Technology platforms serving the office amenities market are emerging as well as a way to help get tenants back into the office. Expect to see more mobile vendors in office building parking lots, including food trucks, barber shops and mobile-device repair.
"Building occupants coming back to the building really don’t want the hassle of leaving to pick up lunch or run errands," notes Becky Hanner, BOMA Fellow, CPM, RPA, LEED Green Associate, principal at Hanner Commercial Asset Services. She’s also a partner at mobile technology provider MOBLZ, which provides a platform that functions as a vendor certification, reservation and management system for office parks and business campuses. "Occupants prefer amenities to come to them," Hanner explains. "They wanted this before COVID, but it’s more important than ever" during the pandemic, according to Hanner.
"One of the things I was most attracted to with the [TranswesternHub] platform was the opportunity to reduce the number of touchpoints for the tenants, management team and engineers. They don't have to have three different apps to do the things that they need to do…"
— Jake Smith, Transwestern
"Now, you can have someone pick up your dirty laundry in the back seat of your car," she continues. "They’ll take it, wash and dry it, fold it, shrink-wrap it and put it back in your car. You can have your bicycle or golf clubs repaired while in the office." Other on-the-go services range from mobile car washes, gas delivery and oil changes to chiropractic services.
"We’ve even had food truck events coupled with COVID antibody testing, so people can come get food and get tested for antibodies," Hanner says. Blood drives are also popular, especially as the pandemic has created critical shortages in many cities.
THE NEXT NORMAL
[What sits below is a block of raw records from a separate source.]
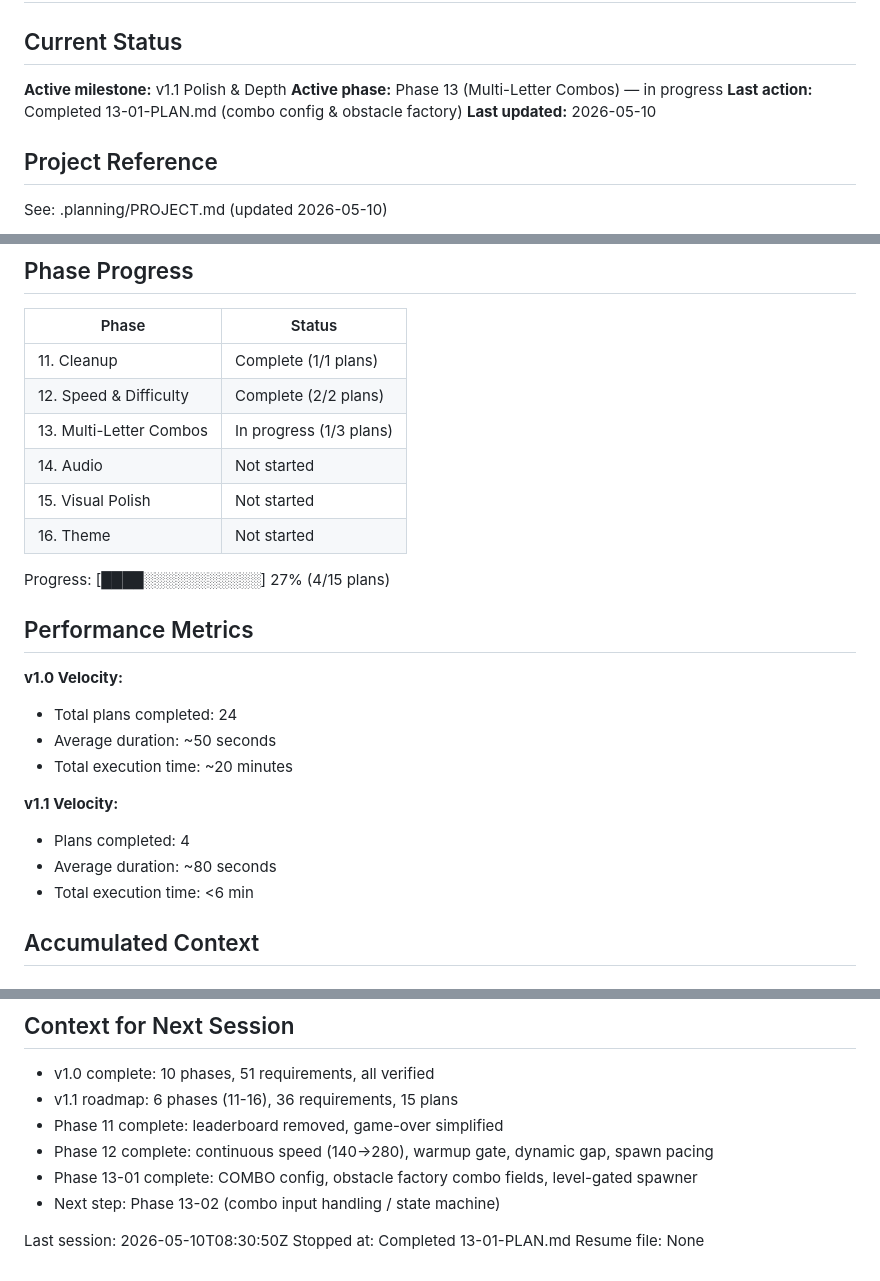
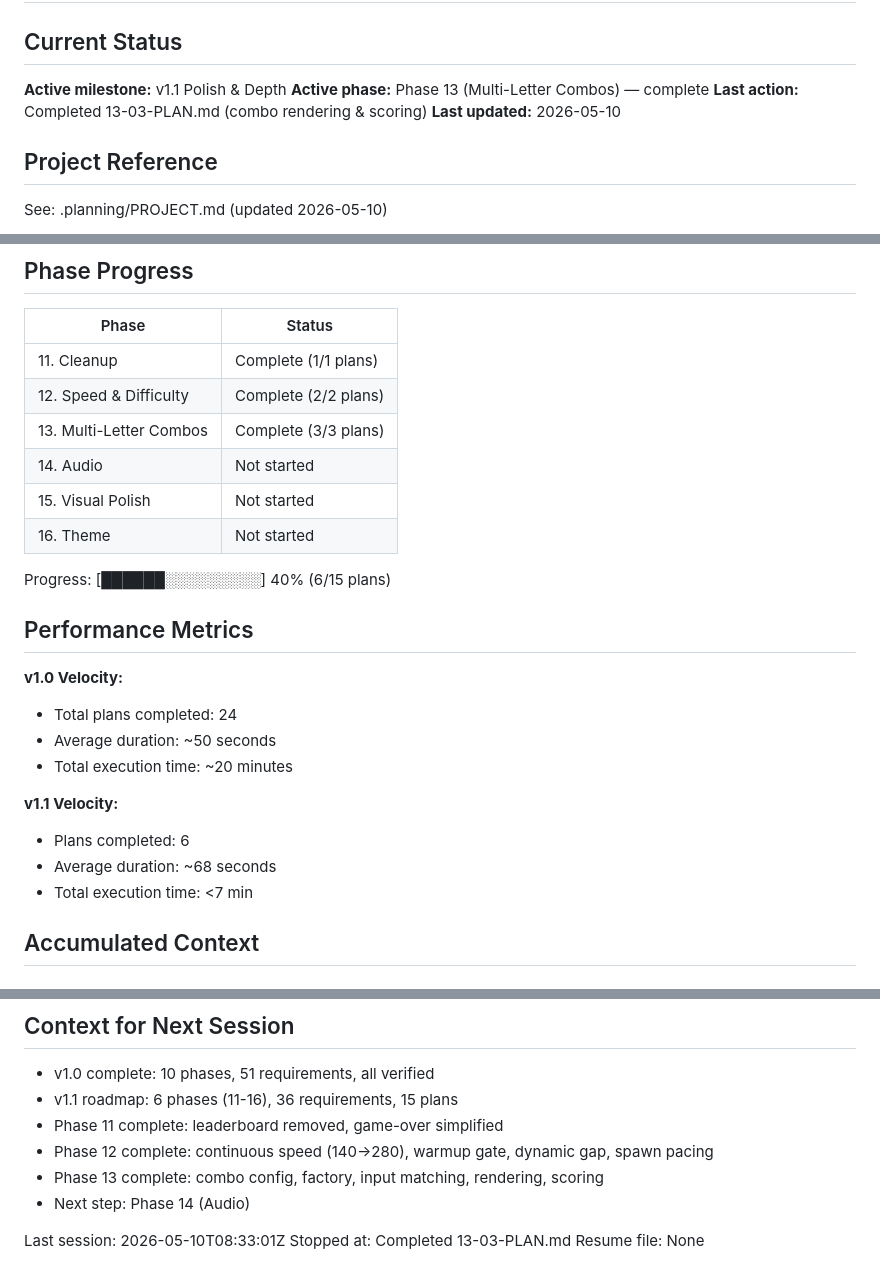
Before and after one commit to pavanmadiraju91/letter-runner, a Markdown page: .planning/STATE.md, 3 parts joined by grey strips. GitHub-like rendering.

Commit message:
docs(13-03): complete combo rendering & scoring plan
Tasks completed: 2/2
- Render combo obstacles with per-letter visual state
- Update scoring to apply combo multipliers

SUMMARY: .planning/phases/13-multi-letter-combos/13-03-SUMMARY.md

```diff
--- a/.planning/STATE.md
+++ b/.planning/STATE.md
@@ -3,8 +3,8 @@
 ## Current Status
 
 **Active milestone:** v1.1 Polish & Depth
-**Active phase:** Phase 13 (Multi-Letter Combos) — in progress
-**Last action:** Completed 13-01-PLAN.md (combo config & obstacle factory)
+**Active phase:** Phase 13 (Multi-Letter Combos) — complete
+**Last action:** Completed 13-03-PLAN.md (combo rendering & scoring)
 **Last updated:** 2026-05-10
 
 ## Project Reference
@@ -20,12 +20,12 @@ See: .planning/PROJECT.md (updated 2026-05-10)
 |-------|--------|
 | 11. Cleanup | Complete (1/1 plans) |
 | 12. Speed & Difficulty | Complete (2/2 plans) |
-| 13. Multi-Letter Combos | In progress (1/3 plans) |
+| 13. Multi-Letter Combos | Complete (3/3 plans) |
 | 14. Audio | Not started |
 | 15. Visual Polish | Not started |
 | 16. Theme | Not started |
 
-Progress: [████░░░░░░░░░░░] 27% (4/15 plans)
+Progress: [██████░░░░░░░░░] 40% (6/15 plans)
 
 ## Performance Metrics
 
@@ -35,9 +35,9 @@ Progress: [████░░░░░░░░░░░] 27% (4/15 plans)
 - Total execution time: ~20 minutes
 
 **v1.1 Velocity:**
-- Plans completed: 4
-- Average duration: ~80 seconds
-- Total execution time: <6 min
+- Plans completed: 6
+- Average duration: ~68 seconds
+- Total execution time: <7 min
 
 ## Accumulated Context
 
@@ -76,9 +79,9 @@ None.
 - v1.1 roadmap: 6 phases (11-16), 36 requirements, 15 plans
 - Phase 11 complete: leaderboard removed, game-over simplified
 - Phase 12 complete: continuous speed (140->280), warmup gate, dynamic gap, spawn pacing
-- Phase 13-01 complete: COMBO config, obstacle factory combo fields, level-gated spawner
-- Next step: Phase 13-02 (combo input handling / state machine)
+- Phase 13 complete: combo config, factory, input matching, rendering, scoring
+- Next step: Phase 14 (Audio)
 
-Last session: 2026-05-10T08:30:50Z
-Stopped at: Completed 13-01-PLAN.md
+Last session: 2026-05-10T08:33:01Z
+Stopped at: Completed 13-03-PLAN.md
 Resume file: None
```
Also changed, not shown: other parts of .planning/STATE.md (+3 -0 lines), 1 other file.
It’s likely that office space will never be exactly the same as it was due to the pandemic—and that’s just fine for an industry that is used to changing with the times. JLL dubs it the "next normal." Offices provide culture and collaboration, which are still highly valued, and they play a crucial role in productivity. Office space will continue to evolve, and building owners and managers are upgrading their technologies and adopting strategies like tracking software and density monitoring to bring tenants back safely and efficiently.
What they’re really building is trust and confidence that the next normal will be a safe one.
ABOUT THE AUTHOR: Liz Wolf is a Twin Cities-based freelance writer with 30-plus years of business and commercial real estate reporting experience. She previously served as editor of the Minnesota Real Estate Journal.